Last week the market inched closer to peak “Unicorn” frenzy when – after what felt like a decade of speculation – Uber filed the Form S-1 for its IPO. Reuters reported that it’s seeking to raise $10 billion, which would be the largest offering since Alibaba went public in 2014. John will give his take on the prospectus tomorrow. For today, we’re looking back on IPO trends leading up to this enormous deal.
As Proskaur’s 6th Annual IPO Study shows, Uber’s IPO would build on trends from last year. Nearly half of the 94 IPOs in the study were conducted by companies with a market cap of at least $1 billion – with many of those deals coming from tech & health care behemoths. The 168-page study looks at a subset of IPOs that had an initial base price of $50 million or more. It offers all kinds of data points – and analyzes trends over the last six years. Here’s a few takeaways (also see this “D&O Diary” blog and Proskauer’s press release):
– 46% of analyzed deals were in the $100-250 million range, 48% of companies had a $1 billion+ market cap at pricing, 86% were EGCs
– 82% of IPOs priced in or above range, and the over-allotment was at least partially exercised in 77% of deals
– 99% of companies used the confidential submission process
– Average number of days from initial filing to pricing was 139, up slightly from the year before
– Average number of first-round SEC comments was down to 20 – and the study looks at the prevalence of “hot-button” comment topics, comments by sector, etc.
– 26% of companies included “flash results” for a recently-completed period – that number jumped to 50% for companies that priced within 45 days of quarter-end
– 47% of companies issued stock in a private placement within a year of going public
– 46% of companies disclosed a material weakness and 22% had a going concern qualification
– 15% of companies had multiple classes of stock – mostly in the tech sector – and 92% had a classified board
– 88% of US IPO issuers were incorporated in Delaware, 16% of IPOs came from Chinese companies
Unicorn IPOs: The More The Merrier

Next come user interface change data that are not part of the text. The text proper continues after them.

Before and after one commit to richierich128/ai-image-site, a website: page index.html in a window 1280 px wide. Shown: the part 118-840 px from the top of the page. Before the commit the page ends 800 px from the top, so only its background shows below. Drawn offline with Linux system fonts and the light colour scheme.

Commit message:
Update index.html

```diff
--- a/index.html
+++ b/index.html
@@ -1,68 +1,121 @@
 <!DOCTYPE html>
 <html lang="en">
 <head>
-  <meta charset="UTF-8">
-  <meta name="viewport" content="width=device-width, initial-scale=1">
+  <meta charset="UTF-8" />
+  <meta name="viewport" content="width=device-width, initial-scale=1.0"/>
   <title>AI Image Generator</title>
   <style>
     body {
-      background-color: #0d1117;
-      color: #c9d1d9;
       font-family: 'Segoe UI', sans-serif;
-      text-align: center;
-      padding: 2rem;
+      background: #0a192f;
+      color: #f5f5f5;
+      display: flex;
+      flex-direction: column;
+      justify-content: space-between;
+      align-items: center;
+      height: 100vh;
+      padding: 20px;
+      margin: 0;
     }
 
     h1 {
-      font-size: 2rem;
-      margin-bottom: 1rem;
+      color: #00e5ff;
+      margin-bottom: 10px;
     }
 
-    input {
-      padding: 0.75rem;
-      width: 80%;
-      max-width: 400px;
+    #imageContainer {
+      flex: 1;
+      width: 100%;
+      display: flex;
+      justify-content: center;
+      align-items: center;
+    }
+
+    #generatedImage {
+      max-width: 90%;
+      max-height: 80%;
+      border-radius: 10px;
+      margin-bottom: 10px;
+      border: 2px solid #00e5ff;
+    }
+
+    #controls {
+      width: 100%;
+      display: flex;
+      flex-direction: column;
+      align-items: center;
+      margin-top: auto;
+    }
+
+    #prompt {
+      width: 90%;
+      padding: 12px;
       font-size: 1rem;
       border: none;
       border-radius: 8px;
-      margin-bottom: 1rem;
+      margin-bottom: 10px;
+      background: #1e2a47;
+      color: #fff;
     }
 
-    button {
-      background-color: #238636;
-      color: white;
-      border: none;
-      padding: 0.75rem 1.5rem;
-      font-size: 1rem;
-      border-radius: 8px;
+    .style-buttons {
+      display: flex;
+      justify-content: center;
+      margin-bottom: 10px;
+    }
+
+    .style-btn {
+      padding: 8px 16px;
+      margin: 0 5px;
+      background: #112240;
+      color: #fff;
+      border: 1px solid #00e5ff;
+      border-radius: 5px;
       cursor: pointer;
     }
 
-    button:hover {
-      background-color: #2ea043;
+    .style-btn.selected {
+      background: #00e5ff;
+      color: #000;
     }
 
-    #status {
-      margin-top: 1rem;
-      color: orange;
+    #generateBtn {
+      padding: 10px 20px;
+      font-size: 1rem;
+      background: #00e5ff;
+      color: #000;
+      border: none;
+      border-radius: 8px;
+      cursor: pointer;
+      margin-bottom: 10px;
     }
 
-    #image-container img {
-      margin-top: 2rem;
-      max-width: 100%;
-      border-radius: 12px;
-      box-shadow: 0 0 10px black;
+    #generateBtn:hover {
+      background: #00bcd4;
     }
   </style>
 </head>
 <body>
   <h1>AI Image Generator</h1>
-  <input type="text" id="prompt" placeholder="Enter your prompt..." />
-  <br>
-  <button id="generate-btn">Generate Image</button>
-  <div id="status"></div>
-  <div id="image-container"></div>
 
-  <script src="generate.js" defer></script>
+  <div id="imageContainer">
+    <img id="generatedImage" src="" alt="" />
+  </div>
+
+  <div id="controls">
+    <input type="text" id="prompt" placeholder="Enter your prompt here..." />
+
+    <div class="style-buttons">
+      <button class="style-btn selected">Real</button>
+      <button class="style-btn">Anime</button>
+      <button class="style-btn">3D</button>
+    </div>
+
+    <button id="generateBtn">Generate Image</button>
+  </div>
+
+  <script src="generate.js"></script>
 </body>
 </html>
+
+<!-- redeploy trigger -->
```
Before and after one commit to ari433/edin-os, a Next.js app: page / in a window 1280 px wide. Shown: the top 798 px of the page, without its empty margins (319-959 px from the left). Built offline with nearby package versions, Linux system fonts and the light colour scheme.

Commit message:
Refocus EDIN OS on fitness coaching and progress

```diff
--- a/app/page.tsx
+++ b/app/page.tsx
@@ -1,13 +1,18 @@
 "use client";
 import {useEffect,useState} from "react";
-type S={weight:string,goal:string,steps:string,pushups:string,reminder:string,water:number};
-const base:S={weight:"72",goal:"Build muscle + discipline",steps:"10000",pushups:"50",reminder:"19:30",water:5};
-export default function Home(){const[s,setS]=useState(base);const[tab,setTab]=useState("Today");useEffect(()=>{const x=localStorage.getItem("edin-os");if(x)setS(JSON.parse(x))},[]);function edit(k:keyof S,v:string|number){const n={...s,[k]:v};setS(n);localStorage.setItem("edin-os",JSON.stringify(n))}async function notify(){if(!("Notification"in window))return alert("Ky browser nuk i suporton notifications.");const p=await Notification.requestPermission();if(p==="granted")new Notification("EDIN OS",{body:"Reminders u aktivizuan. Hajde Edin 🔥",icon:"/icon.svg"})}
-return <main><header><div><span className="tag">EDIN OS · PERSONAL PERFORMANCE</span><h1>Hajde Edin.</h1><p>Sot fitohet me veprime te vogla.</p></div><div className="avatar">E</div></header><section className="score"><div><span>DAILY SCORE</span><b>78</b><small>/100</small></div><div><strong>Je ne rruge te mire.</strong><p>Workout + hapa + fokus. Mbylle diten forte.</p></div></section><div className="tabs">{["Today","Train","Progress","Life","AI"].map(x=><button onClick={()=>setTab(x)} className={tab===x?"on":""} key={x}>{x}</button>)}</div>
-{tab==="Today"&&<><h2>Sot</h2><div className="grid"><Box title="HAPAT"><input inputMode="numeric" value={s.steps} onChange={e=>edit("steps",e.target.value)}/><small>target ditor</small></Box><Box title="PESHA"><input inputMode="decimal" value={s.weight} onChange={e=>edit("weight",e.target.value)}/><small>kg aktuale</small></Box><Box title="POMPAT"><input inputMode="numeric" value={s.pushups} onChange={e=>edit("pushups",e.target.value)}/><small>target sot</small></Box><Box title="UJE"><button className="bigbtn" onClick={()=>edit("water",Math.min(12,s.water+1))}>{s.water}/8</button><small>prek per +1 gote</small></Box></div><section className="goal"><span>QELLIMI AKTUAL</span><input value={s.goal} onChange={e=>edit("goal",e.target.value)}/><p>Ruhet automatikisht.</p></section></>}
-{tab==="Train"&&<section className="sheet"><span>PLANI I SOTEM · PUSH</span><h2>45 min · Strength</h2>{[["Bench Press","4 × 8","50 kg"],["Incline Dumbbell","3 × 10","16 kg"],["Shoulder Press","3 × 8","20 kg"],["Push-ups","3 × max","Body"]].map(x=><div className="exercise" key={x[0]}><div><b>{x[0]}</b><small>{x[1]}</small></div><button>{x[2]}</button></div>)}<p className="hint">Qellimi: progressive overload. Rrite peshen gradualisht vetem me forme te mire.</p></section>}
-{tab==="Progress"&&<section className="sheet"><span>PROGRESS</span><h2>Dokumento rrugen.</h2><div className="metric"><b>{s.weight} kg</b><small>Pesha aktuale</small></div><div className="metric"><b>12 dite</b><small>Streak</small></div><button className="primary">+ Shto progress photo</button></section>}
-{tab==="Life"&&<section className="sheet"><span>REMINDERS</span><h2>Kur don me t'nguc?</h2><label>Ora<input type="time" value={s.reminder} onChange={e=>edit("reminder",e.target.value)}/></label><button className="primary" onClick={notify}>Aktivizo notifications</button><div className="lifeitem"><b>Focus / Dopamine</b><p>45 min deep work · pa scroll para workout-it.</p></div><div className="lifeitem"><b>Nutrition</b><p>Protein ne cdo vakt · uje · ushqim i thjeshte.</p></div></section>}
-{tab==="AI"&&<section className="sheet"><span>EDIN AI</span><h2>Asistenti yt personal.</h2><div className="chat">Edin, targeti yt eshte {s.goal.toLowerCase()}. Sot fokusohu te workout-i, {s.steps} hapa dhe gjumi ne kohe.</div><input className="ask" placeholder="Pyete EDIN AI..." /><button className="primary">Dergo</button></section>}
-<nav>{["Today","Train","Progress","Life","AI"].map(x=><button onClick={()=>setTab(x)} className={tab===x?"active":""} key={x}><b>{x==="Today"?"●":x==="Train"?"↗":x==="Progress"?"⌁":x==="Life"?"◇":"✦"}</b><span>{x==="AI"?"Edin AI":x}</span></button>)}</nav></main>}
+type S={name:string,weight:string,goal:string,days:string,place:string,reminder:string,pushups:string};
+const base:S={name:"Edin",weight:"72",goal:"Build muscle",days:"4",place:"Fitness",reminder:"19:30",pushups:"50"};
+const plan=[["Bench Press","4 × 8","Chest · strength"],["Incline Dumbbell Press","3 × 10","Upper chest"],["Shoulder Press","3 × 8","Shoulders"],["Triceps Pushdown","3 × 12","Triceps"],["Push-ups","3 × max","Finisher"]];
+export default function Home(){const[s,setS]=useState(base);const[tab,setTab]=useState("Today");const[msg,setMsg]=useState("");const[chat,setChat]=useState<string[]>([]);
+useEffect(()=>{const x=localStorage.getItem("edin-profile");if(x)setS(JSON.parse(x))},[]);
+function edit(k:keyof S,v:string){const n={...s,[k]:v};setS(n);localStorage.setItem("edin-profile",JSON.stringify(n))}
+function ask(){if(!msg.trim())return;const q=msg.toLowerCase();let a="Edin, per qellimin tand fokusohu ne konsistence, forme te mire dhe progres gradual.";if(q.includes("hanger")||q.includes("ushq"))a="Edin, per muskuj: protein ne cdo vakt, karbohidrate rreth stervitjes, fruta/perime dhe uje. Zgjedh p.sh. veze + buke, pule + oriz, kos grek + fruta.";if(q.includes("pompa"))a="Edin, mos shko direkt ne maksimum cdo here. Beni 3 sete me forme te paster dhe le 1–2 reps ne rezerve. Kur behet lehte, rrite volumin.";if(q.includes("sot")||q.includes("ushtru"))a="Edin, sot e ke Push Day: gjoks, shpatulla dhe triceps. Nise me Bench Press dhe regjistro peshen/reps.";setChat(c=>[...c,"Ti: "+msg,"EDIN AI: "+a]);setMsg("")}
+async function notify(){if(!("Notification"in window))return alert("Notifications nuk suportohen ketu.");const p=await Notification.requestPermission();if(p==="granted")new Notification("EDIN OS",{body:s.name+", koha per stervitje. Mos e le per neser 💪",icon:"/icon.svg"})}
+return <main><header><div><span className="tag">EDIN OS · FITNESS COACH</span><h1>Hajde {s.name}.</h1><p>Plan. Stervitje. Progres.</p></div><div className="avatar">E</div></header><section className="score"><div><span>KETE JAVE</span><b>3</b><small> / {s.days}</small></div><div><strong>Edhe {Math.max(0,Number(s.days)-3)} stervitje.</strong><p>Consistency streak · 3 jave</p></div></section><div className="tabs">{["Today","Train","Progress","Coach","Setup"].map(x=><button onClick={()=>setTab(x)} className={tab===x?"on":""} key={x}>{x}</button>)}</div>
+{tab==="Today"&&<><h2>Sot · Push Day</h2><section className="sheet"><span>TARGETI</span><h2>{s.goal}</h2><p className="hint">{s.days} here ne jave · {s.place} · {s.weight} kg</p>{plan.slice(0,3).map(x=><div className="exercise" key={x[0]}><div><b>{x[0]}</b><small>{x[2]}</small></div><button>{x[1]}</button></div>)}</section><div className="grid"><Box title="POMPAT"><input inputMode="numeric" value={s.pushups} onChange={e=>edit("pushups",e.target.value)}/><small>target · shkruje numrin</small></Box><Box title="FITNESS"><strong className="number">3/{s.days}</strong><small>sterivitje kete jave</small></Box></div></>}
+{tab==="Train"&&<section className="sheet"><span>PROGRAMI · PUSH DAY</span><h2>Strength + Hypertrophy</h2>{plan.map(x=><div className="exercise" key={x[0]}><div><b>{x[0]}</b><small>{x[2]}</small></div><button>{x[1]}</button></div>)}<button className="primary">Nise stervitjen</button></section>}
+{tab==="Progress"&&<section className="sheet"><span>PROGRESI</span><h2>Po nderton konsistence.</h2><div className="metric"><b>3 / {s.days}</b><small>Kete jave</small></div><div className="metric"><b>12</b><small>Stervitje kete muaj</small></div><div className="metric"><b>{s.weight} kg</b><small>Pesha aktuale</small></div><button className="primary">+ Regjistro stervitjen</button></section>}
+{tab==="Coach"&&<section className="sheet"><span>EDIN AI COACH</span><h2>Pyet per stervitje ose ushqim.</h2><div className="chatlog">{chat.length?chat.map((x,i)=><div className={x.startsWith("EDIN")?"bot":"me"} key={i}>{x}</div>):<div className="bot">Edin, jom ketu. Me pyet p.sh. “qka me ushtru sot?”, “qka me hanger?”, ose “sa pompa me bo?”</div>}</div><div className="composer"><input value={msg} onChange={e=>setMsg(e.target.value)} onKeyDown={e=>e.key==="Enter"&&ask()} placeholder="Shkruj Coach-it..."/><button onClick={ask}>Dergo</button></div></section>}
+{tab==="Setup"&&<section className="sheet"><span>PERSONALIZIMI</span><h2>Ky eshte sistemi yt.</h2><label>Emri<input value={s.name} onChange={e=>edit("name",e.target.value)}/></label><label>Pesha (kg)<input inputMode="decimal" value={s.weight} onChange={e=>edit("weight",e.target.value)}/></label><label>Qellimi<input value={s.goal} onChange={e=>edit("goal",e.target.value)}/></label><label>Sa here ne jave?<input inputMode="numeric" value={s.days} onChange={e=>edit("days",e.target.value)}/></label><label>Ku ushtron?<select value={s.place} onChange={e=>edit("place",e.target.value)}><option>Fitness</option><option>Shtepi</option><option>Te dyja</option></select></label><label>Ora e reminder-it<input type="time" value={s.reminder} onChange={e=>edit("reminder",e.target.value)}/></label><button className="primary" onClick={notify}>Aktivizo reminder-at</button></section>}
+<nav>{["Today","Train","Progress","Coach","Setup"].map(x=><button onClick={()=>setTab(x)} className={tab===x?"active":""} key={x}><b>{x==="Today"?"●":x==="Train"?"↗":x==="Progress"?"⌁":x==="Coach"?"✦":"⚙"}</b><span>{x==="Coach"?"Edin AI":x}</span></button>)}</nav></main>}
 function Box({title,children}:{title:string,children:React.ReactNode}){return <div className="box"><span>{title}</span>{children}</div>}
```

With companies staying private much longer these days than they did even five years ago, there’s a lot of pent up demand for “Unicorns” – venture capital-backed companies valued at $1 billion or more before going public (in Uber’s case, 90-100x more). The reason investors are itching to buy stock is because the companies are considered “high growth.” That’s bank-speak for “losing money” – one study even showed that the less profitable unicorns are, the more people like them! And that’s just one way these offerings can differ from those conducted by “regular” companies.
This “Unicorn IPO Report” from Intelligize takes a look at last year’s trends in this space, concluding that these “wild & independent creatures” actually demonstrate a “herd mentality” on some data points – not just on pricing, which is something that’s been written about a lot in the last few weeks & months – but also on things like (lack of) board diversity and the speed of their IPO process. Here are a few takeaways from this Mayer Brown blog (also see Intelligize’s press release):
– There were 20 unicorn IPOs last year, compared to 13 the year before
– A 7% underwriting fee remained the norm – despite concerns of an SEC Commissioner and legislators that smaller and medium-sized companies are paying higher fees
– About 30% of unicorns had multi-class share structures
– Other than Dropbox, all 2018 unicorns went public as EGCs – and took advantage of those scaled disclosure accommodations
– Excluding one outlier, the average time from draft registration statement filing to IPO was 132 days (shortest was 61 days) – about 140 days was spent between filing the draft and the Form S-1, with 28 days from S-1 to effectiveness (for the broader market, the average time from filing the S-1 to trading was 49 days)
Audit Committees: Auditor Assessment Template
Is your audit committee asking the right questions when it reengages your independent auditor each year? As detailed in this Cooley blog, the CAQ recently announced an updated version of its “External Auditor Assessment Tool” – with sample questions that are organized by category:
– Quality of services and sufficiency of resources provided by the engagement team
– Quality of services and sufficiency of resources provided by the audit firm;
– Communication and interaction with the external auditor; and
– Auditor independence, objectivity, and professional skepticism
The tool also includes a sample form and rating scale for obtaining input from company personnel about the external auditor, as well as resources for additional reading.
– Liz Dunshee